Dr David Ley’s recent Psychology Today article, which argues that closeted bisexual men are being incorrectly diagnosed as sex addicts, raises an issue of relevance to all bisexual people: namely that suppressing unwanted sexual desire can seriously impact our health and wellbeing.
Ley details his clinical experience of bisexual men, married to women, who are troubled by their same-sex attractions and secretly engage in risky and prolific sex with strangers. When such men seek treatment, therapists overlook the individual’s sexual orientation, and opt to diagnose sex addiction.
Ley questions the diagnosis, believing instead that intense stigma around male bisexuality leads some bisexual men to attempt to suppress their same-sex desire. This suppression then leads to explosive outbursts of desire, which in turn can lead to promiscuous behavior. This behavior can then cause relationship and health issues. These men see their same-sex desires as symptoms of a disease which needs to be treated. So do the therapists, hence the addiction label.
I think Ley makes a strong case, and his call for greater understanding of and support for bisexual men is welcome. But I’d add that you don’t have to be married, male or closeted to experience the internalised homophobia and biphobia that can lead to suppression of unwanted sexual desire. Compulsive sexual behaviour is also not an inevitable consequence of suppression. Unhappiness and low self-esteem might be the more common, if less exciting, results of trying to suppress your natural sexual inclinations.
If we’re uncomfortable with our bisexuality, then it’s understandable that we might try to suppress or avoid unwanted sexual desires. Some bisexual people may even have received misguided advice to focus only on their opposite sex desires, as a way of avoiding the prejudice and oppression aimed at same-sex desire and relationships. While same-sex desire is the most likely target of suppression, some bisexual people might want to suppress opposite sex attraction for fear that it might alienate them from a gay partner or community.
When I was younger I was often troubled by my same-sex desires. I reasoned to myself that as I had sexual desires for both men and women, I could choose to focus my sexual fantasy and behavior on women only. This way I could still be sexually satisfied and happy, while also avoiding the struggle of coming out and dealing with prejudice.
The problem is that suppression just doesn’t work. Sexual desire arises naturally whether we want it to or not. By ignoring it or pushing it away, as the men in David Ley’s article did, it actually becomes more insistent and more of a feature in your life than it would otherwise be. The process of battling unwanted sexual desires wastes mental energy, and guarantees that you’ll remain uncomfortable with your bisexuality. And if you’re uncomfortable with being bisexual, then that will undermine your confidence and diminish your overall wellbeing.
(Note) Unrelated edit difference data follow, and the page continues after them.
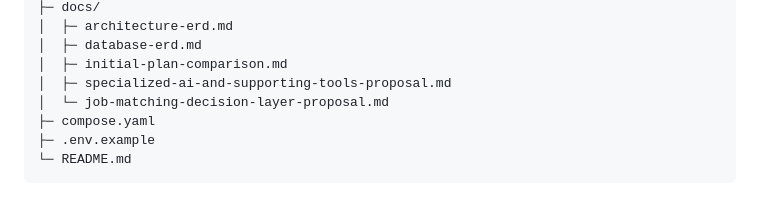
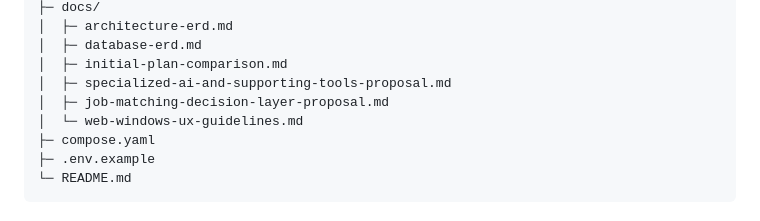
Before and after one commit to product04231125/UNIPATH, a Markdown page: README.md, the part around the change. Rendered like a GitHub page.

Commit message:
docs: add web and Windows UX guidelines

```diff
--- a/README.md
+++ b/README.md
@@ -291,7 +291,8 @@ university-path/
 │  ├─ database-erd.md
 │  ├─ initial-plan-comparison.md
 │  ├─ specialized-ai-and-supporting-tools-proposal.md
-│  └─ job-matching-decision-layer-proposal.md
+│  ├─ job-matching-decision-layer-proposal.md
+│  └─ web-windows-ux-guidelines.md
 ├─ compose.yaml
 ├─ .env.example
 └─ README.md
```
Also changed, not shown: docs/web-windows-ux-guidelines.md (added, +108 -0 lines).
To become comfortable in your skin as a bisexual person, you have to give yourself permission to experience all of your sexual desire. When I gave up on trying to push away my same-sex desires, I experienced a new sense of peace and calm. It was a significant moment in my journey to self-acceptance and wellbeing.
How you behave sexually is up to you and will differ for every individual. But when it comes to your inner life, the key thing is to allow your desires to run free. Let your private world of fantasy and desire be a liberal, relaxing place. You don’t need an internal police force to monitor what’s going on there. Everything is permitted!
An enduring sense of wellbeing can only develop when we’re free to experience and enjoy attraction to whoever we like.